We understand you are busy and may have missed some past ArborYpsi Law articles. No problem! iWe have collected a few of our older blogs and put them together here for easy access. At ArborYpsi Law we believe that knowledge is power. You can better deal with a legal matter if you as the client understands the legal matter. We always make sure our clients have a full understanding of the legal issues at hand. However, feel free to start on your own by reading some of our blog posts if any of them.
Will an old DUI conviction show on my record? When you are charged with driving under the influence, it might not seem like a big deal. People charged with first-offenses rarely go to jail unless they really mess up probation or get in trouble again. So many people simply walk into court and plead guilty at the first opportunity. They may not realize that a DUI conviction will go on their criminal record and can never be removed. Old cases do not “drop off” or disappear. A DUI can never be expunged, as with other traffic-related offenses. So when you plead guilty to a DUI, that DUI is going to stay with you forever. We wrote this article so people understand the seriousness of a crime that might not seem serious when they go to court.
Does New York law prohibit driving under the influence of an inhalant chemical? At the time the case of New York v. Litto was decided, the answer was no. The defendant in that case was charged with driving under the influence. But it wasn’t alcohol or marijuana that was the alleged culprit. The defendant was accused of huffing DFE, which is the chemical found in cans of Dust-Off. After he was charged, the defendant’s criminal defense attorney filed a motion to dismiss. He filed it on the grounds that New York law did not prohibit driving after huffing. Even though huffing is dangerous and can lead to really bad driving, the law did not actually relate to that. *This is an old case and the law may have changed.

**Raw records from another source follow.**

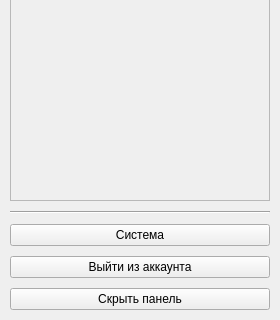
The window that client/ui/left_panel.ui (lerakaplich/Documents) describes before a commit, drawn with Qt 5; both pictures show x 0 to 280 and y 480 to 800 of the 280 by 800 pixel window.
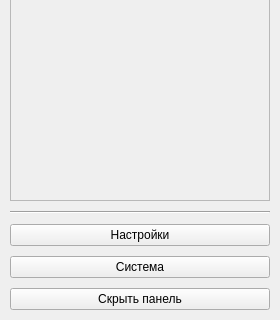
The same window after the commit. Icons and pictures are not drawn.

Diff of the .ui file:
```diff
--- a/client/ui/left_panel.ui
+++ b/client/ui/left_panel.ui
@@ -381,7 +381,7 @@
 
       <!-- Кнопка системы -->
       <item>
-       <widget class="QPushButton" name="systemBtn">
+       <widget class="QPushButton" name="settingsBtn">
         <property name="styleSheet">
          <string notr="true">QPushButton {
     background-color: transparent;
@@ -403,7 +403,7 @@
 }</string>
         </property>
         <property name="text">
-         <string>Система</string>
+         <string>Настройки</string>
         </property>
         <property name="cursor">
          <cursorShape>PointingHandCursor</cursorShape>
@@ -421,9 +421,9 @@
        </widget>
       </item>
 
-      <!-- Кнопка выхода из аккаунта -->
+      <!-- Кнопка системы -->
       <item>
-       <widget class="QPushButton" name="logoutBtn">
+       <widget class="QPushButton" name="systemBtn">
         <property name="styleSheet">
          <string notr="true">QPushButton {
     background-color: transparent;
@@ -445,7 +445,7 @@
 }</string>
         </property>
         <property name="text">
-         <string>Выйти из аккаунта</string>
+         <string>Система</string>
         </property>
         <property name="cursor">
          <cursorShape>PointingHandCursor</cursorShape>
```
Left out of the diff: 4 changed lines with no effect on the pictures.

In this article we discuss the Michigan case of People v. Jones. This case dealt with whether a person can be in trouble for felonious assault if the assault allegedly took place with a gun that didn’t work. This is the so-called inoperable gun. Is the inoperable gun defense truly a defense to felonious assault charges? Read our article to learn more. Felonious assault is also known as assault with a dangerous weapon. It is a felony, punishable by up to four years in prison.
What does it mean to negligently discharge a firearm? It is a misdemeanor to negligently discharge a firearm, and you could go to jail for up to 90 days for a conviction. The charge could be much more serious if the result of a negligent discharge is death or injury. But what does this phrase mean? The case of People v. Hollis discusses a situation in which a defendant was accused of negligent discharge of a firearm.
Sam Bernstein is a Criminal Defense Attorney.
ArborYpsi Law is located at 4158 Washtenaw Ave., Ann Arbor, MI 48108